== Segment start ==

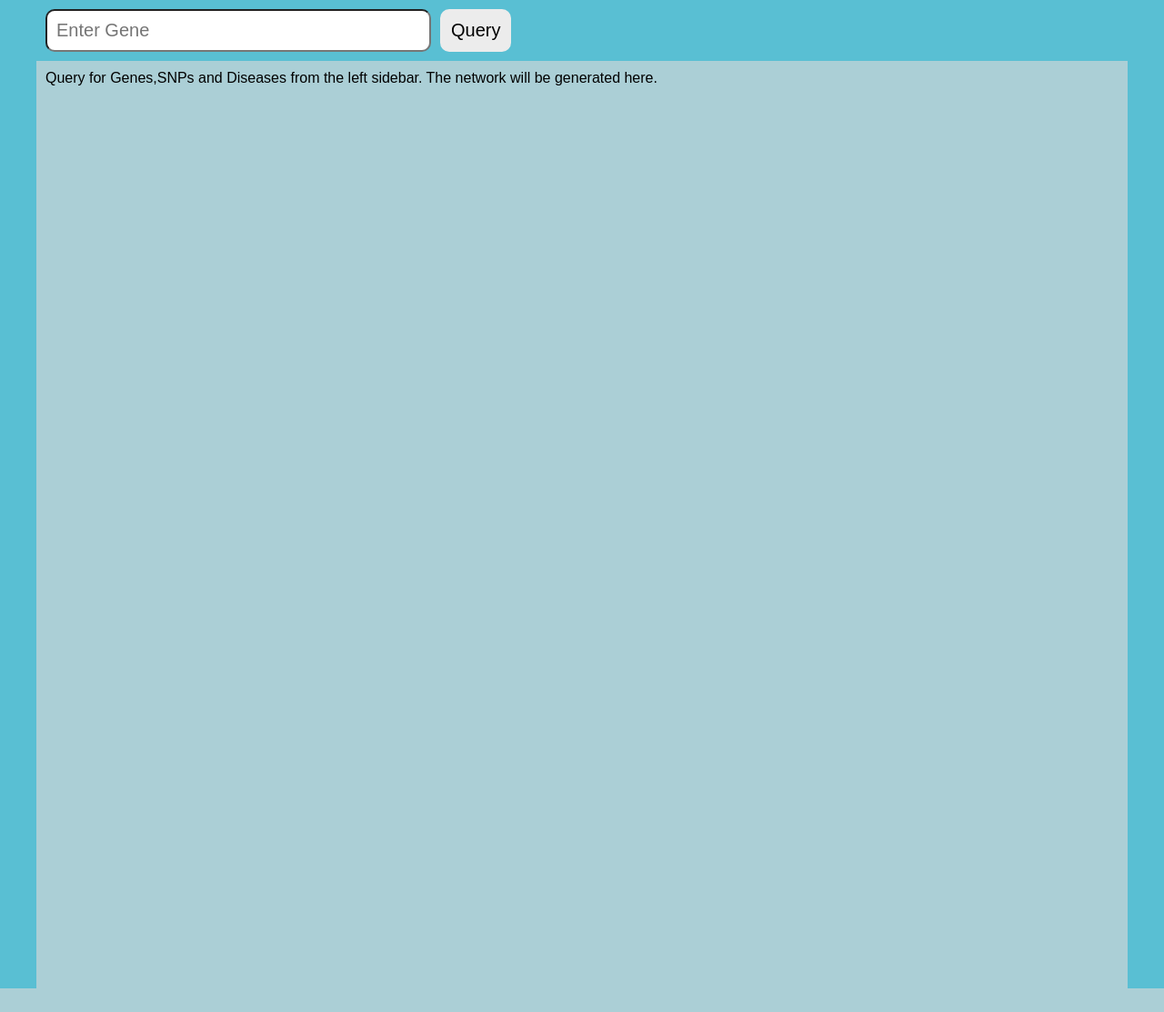
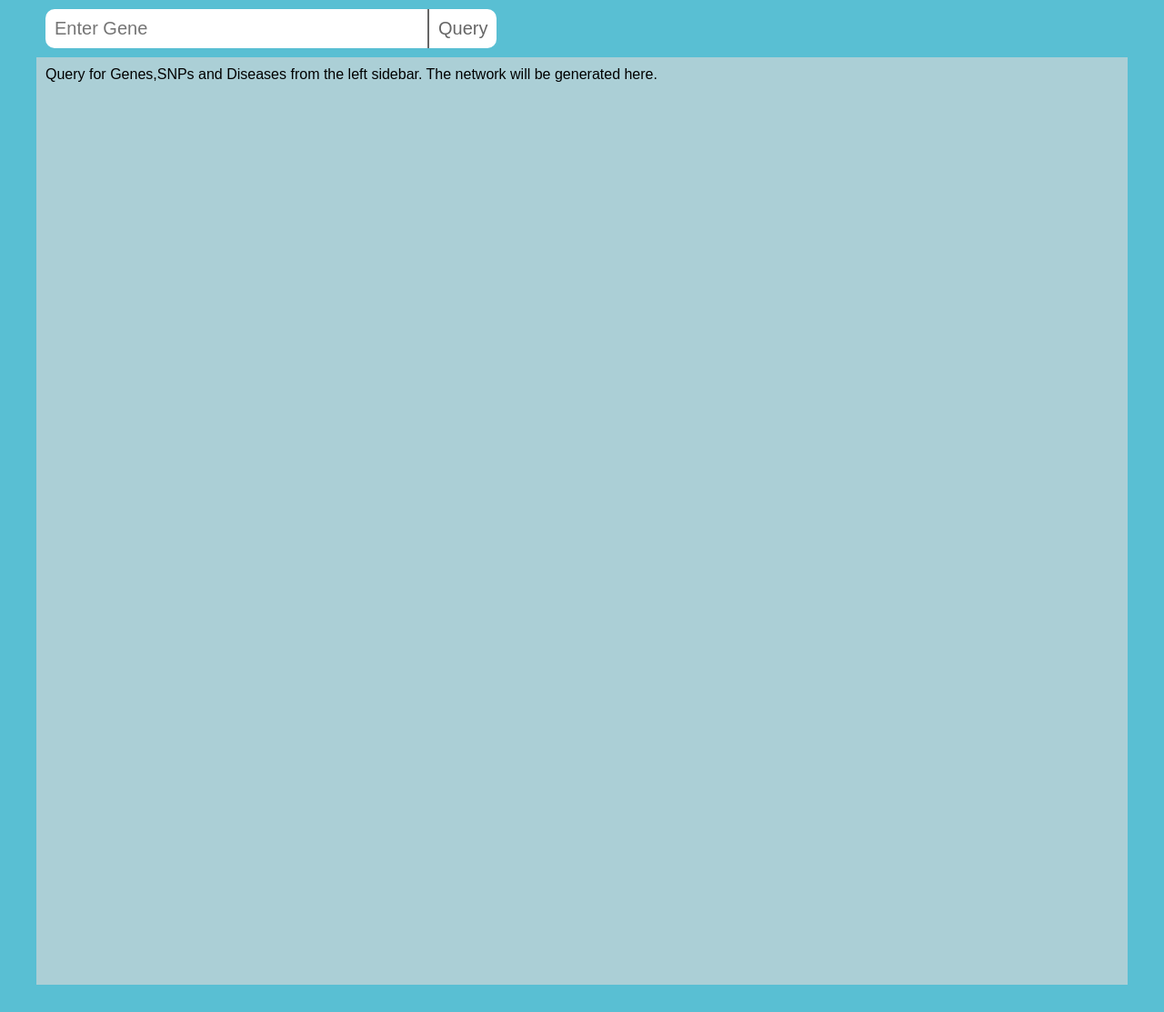
Before and after one commit to gkarthik/genewikiplus, a PHP site: page /index2.php in a window 1280 px wide. Shown: the whole page at 91% size. Before the commit the page ends 1087 px from the top, so only its background shows below. Run offline with PHP 8.4, Linux system fonts and the light colour scheme.

Commit message:
Stylesheet changed.

```diff
--- a/index2.php
+++ b/index2.php
@@ -33,7 +33,7 @@
     			<div id="autocomplete_options"></div>
     			</div>
     			<div id="export_options">
-
+    				<p style="float:left;margin: 0px;margin-top: 10px;margin-right: 10px;">Export Network</p>
     				<ul>
     					<li id="pdf">PDF</li>
     					<li id="png">PNG</li>
--- a/stylesheet.css
+++ b/stylesheet.css
@@ -25,21 +25,24 @@ body {
 
 #omni_submit
 {
-background: #ECECEC;
-border: 2px solid #ECECEC;
 cursor: pointer;
 padding: 10px;
 font-size: 20px;
-border-radius: 10px;
-margin-left: 10PX;
+border-radius: 0px 10px 10px 0px;
+margin-left: 0px;
+border: 0px;
+background: white;
+color: #666;
+border-left: 2px solid #666;
 }
 
 #omni_query
 {
-	border-radius:10px;
-	padding:10px;
-	width:400px;
-	font-size:20px;
+padding: 10px;
+width: 400px;
+font-size: 20px;
+border: 0px;
+border-radius: 10px 0px 0px 10px;
 }
 
 #autocomplete_options
@@ -181,6 +184,7 @@ border-radius: 5px;
 	height:1000px;
 	padding:10px;
 	background:#ABCFD6;
+	margin-bottom:30px;
 }
 
 #networkview2
```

== Segment end ==

WHAT TO PRODUCE => Each line above that holds the string "left" should be copied and shown.

WRITTEN SOLUTION =>
+    				<p style="float:left;margin: 0px;margin-top: 10px;margin-right: 10px;">Export Network</p>
-margin-left: 10PX;
+margin-left: 0px;
+border-left: 2px solid #666;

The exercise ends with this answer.